_About this task_
Of the entries below, copy only those lines that contain the word "False".
━━━ Records for this exercise ━━━
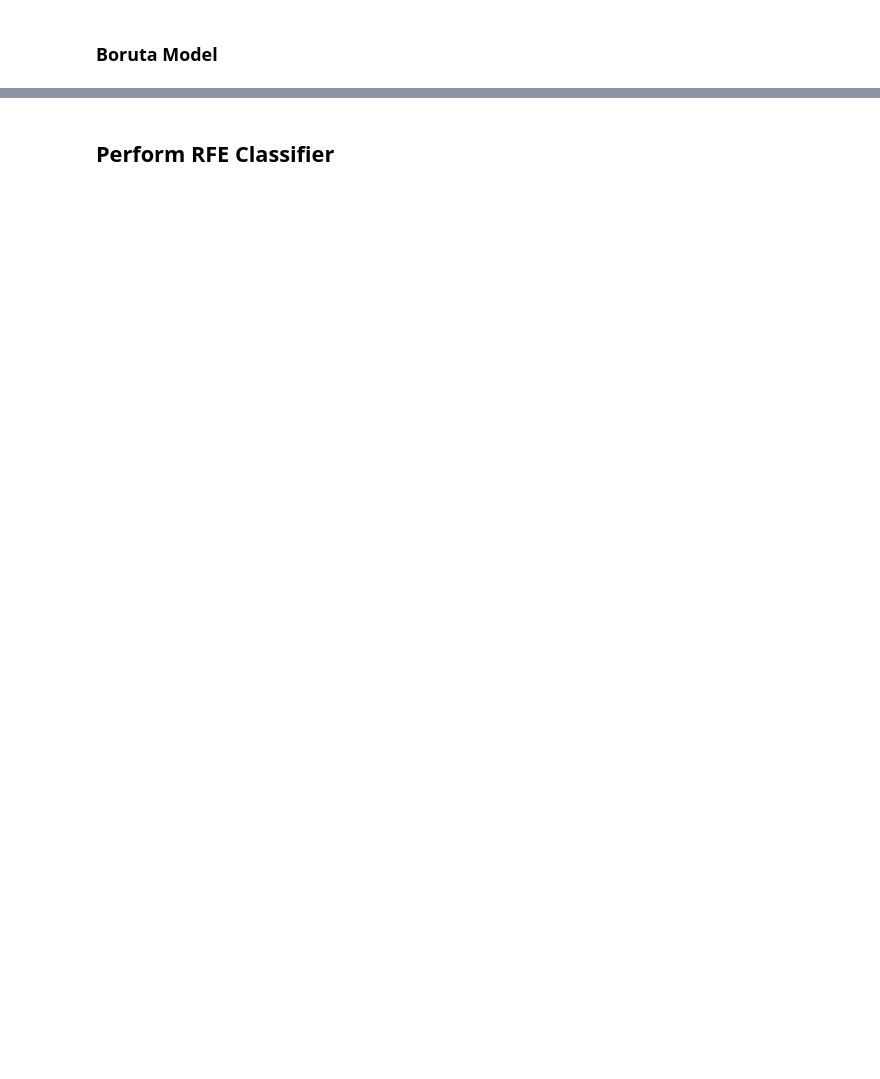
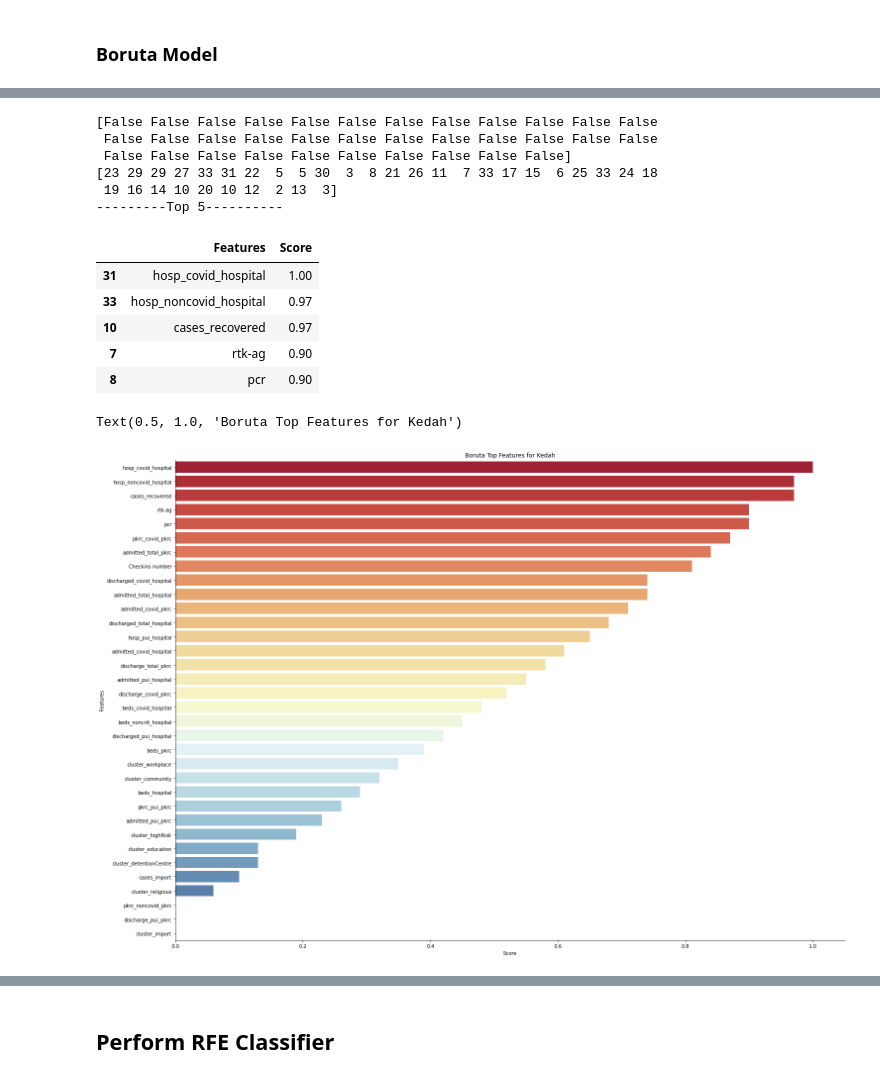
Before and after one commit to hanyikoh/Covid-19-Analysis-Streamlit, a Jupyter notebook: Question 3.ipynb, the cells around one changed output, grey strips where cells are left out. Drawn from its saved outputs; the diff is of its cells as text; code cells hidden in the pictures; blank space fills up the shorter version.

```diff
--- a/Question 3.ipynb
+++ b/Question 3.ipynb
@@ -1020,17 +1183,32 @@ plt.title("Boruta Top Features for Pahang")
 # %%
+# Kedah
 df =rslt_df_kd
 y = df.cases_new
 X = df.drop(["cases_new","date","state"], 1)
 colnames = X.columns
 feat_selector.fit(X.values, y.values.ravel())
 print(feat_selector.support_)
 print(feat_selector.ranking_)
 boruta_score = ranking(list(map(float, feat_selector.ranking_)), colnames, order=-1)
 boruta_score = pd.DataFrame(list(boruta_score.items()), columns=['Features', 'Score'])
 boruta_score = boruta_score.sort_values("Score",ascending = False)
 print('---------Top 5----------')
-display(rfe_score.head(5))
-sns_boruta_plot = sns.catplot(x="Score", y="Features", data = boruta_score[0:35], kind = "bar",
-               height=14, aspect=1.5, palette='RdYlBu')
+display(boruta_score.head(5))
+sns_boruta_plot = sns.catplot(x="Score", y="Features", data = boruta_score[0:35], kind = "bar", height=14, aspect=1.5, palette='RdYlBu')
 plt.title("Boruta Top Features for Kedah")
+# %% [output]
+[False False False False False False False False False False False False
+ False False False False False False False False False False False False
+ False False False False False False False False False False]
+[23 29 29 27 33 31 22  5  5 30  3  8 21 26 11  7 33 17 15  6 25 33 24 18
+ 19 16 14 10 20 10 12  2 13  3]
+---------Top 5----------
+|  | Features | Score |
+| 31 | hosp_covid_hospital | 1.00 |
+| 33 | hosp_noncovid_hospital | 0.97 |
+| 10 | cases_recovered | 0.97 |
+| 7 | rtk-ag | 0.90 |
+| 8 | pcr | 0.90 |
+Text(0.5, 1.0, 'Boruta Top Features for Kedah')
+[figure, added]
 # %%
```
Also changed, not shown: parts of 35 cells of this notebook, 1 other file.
━━━
_Solution to the exercise_
 boruta_score = boruta_score.sort_values("Score",ascending = False)
+[False False False False False False False False False False False False
+ False False False False False False False False False False False False
+ False False False False False False False False False False]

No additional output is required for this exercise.